- [PROBLEM TO WORK ON]
Wherever "html" occurs in the entries, copy the line that holds it.

[Code change snippets]
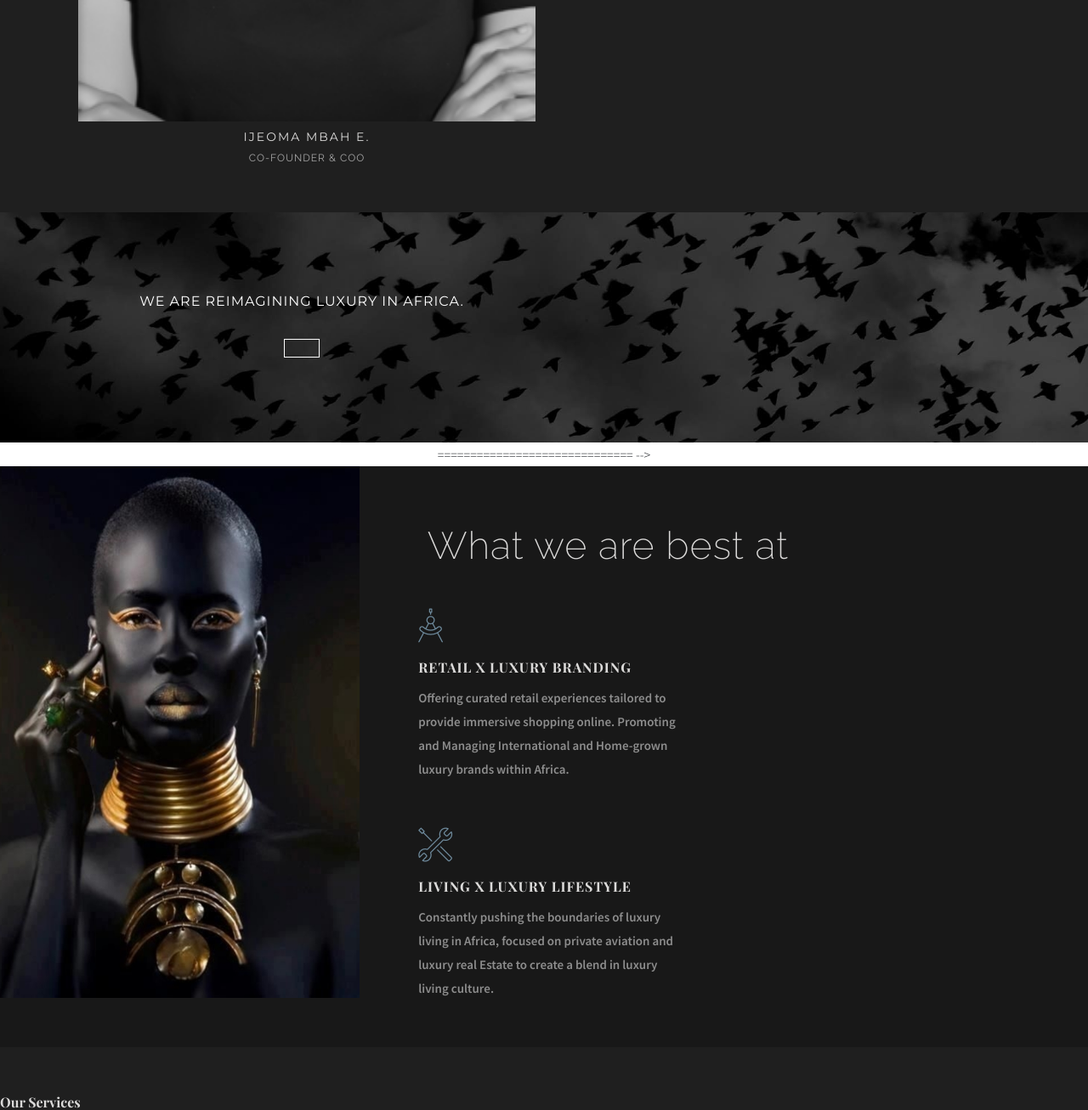
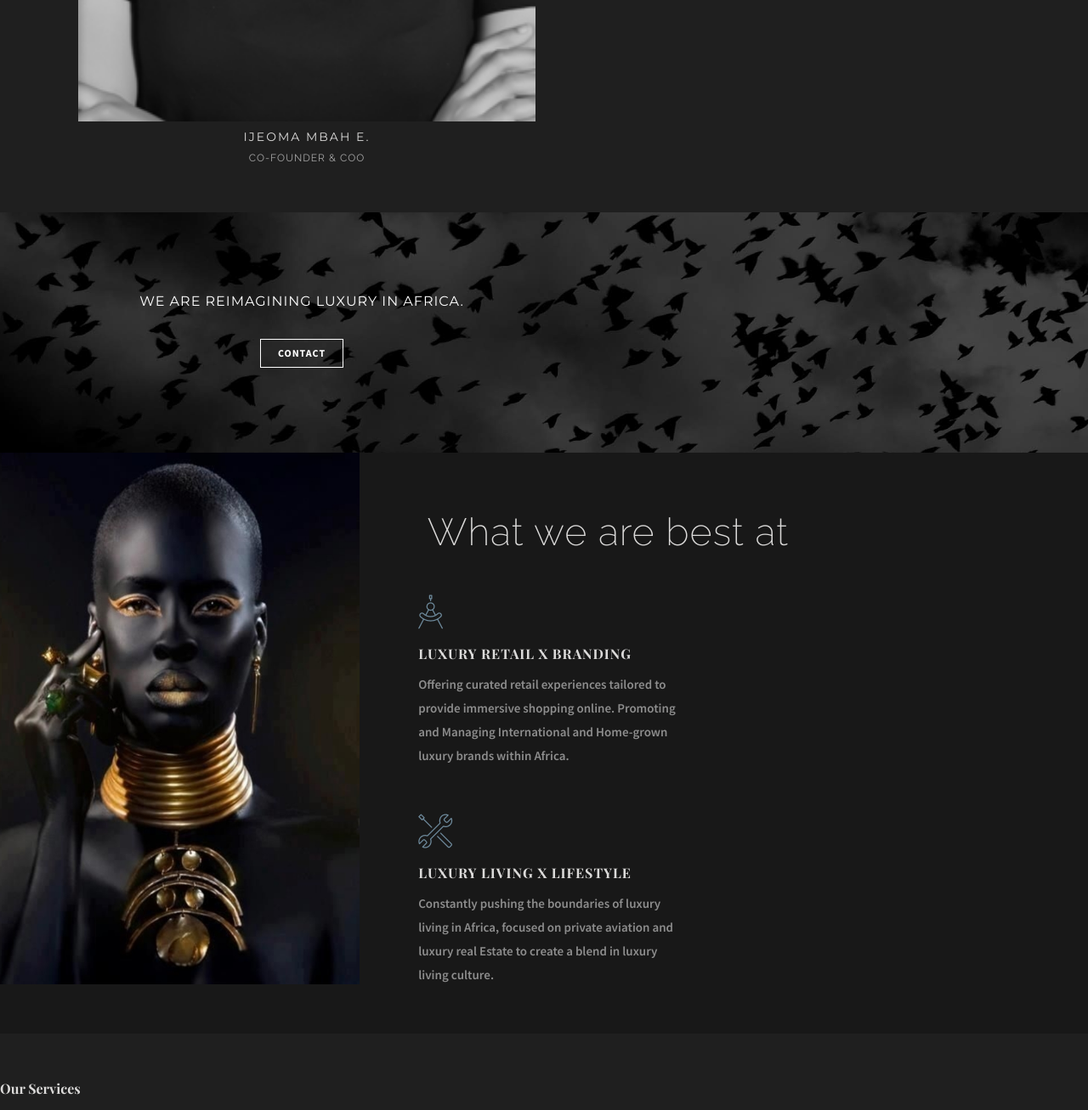
Before and after one commit to ChukwumaA/eandel, a Django app: page / in a window 1280 px wide. Shown: the part 4196-5503 px from the top of the page at 85% size. Run offline with Django 3.2, Linux system fonts and the light colour scheme; some libraries are stand-ins or nearby versions; some web fonts are replaced.

Commit message:
Update index.html

```diff
--- a/eandel/templates/pages/index.html
+++ b/eandel/templates/pages/index.html
@@ -298,7 +298,7 @@
 
                   </div>
 
-                  <a href="#contact" class="btn btn-home hvr-bounce-to-right-white"></a>
+                  <a href="#contact" class="btn btn-home hvr-bounce-to-right-white">CONTACT</a>
 
                 </div>
 
@@ -318,7 +318,6 @@
   <!-- =========================
   What we do, i cut this and put it in my notes, with a softcopy on google keep
   ============================== -->
-    ============================== -->
   <section class=" services cr-bg-color" id="services-1">
 
     <!-- /END SERVICE SECTION HEADER -->
@@ -338,7 +337,7 @@
                 <i class="icon-circle-compass"></i>
               </div>
               <div class="int-title text-uppercase">
-                Retail x Luxury Branding
+                Luxury Retail x Branding
               </div>
               <div class="desc">
                 Offering curated retail experiences tailored to provide immersive shopping online.
@@ -352,7 +351,7 @@
                 <i class="icon-tools-2"></i>
               </div>
               <div class="int-title text-uppercase">
-                Living x Luxury Lifestyle
+                Luxury Living x Lifestyle
               </div>
               <div class="desc">
                 Constantly pushing the boundaries of luxury living in Africa, focused on private aviation and luxury real Estate
```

- [EXERCISE SOLUTION]
Update index.html
--- a/eandel/templates/pages/index.html
+++ b/eandel/templates/pages/index.html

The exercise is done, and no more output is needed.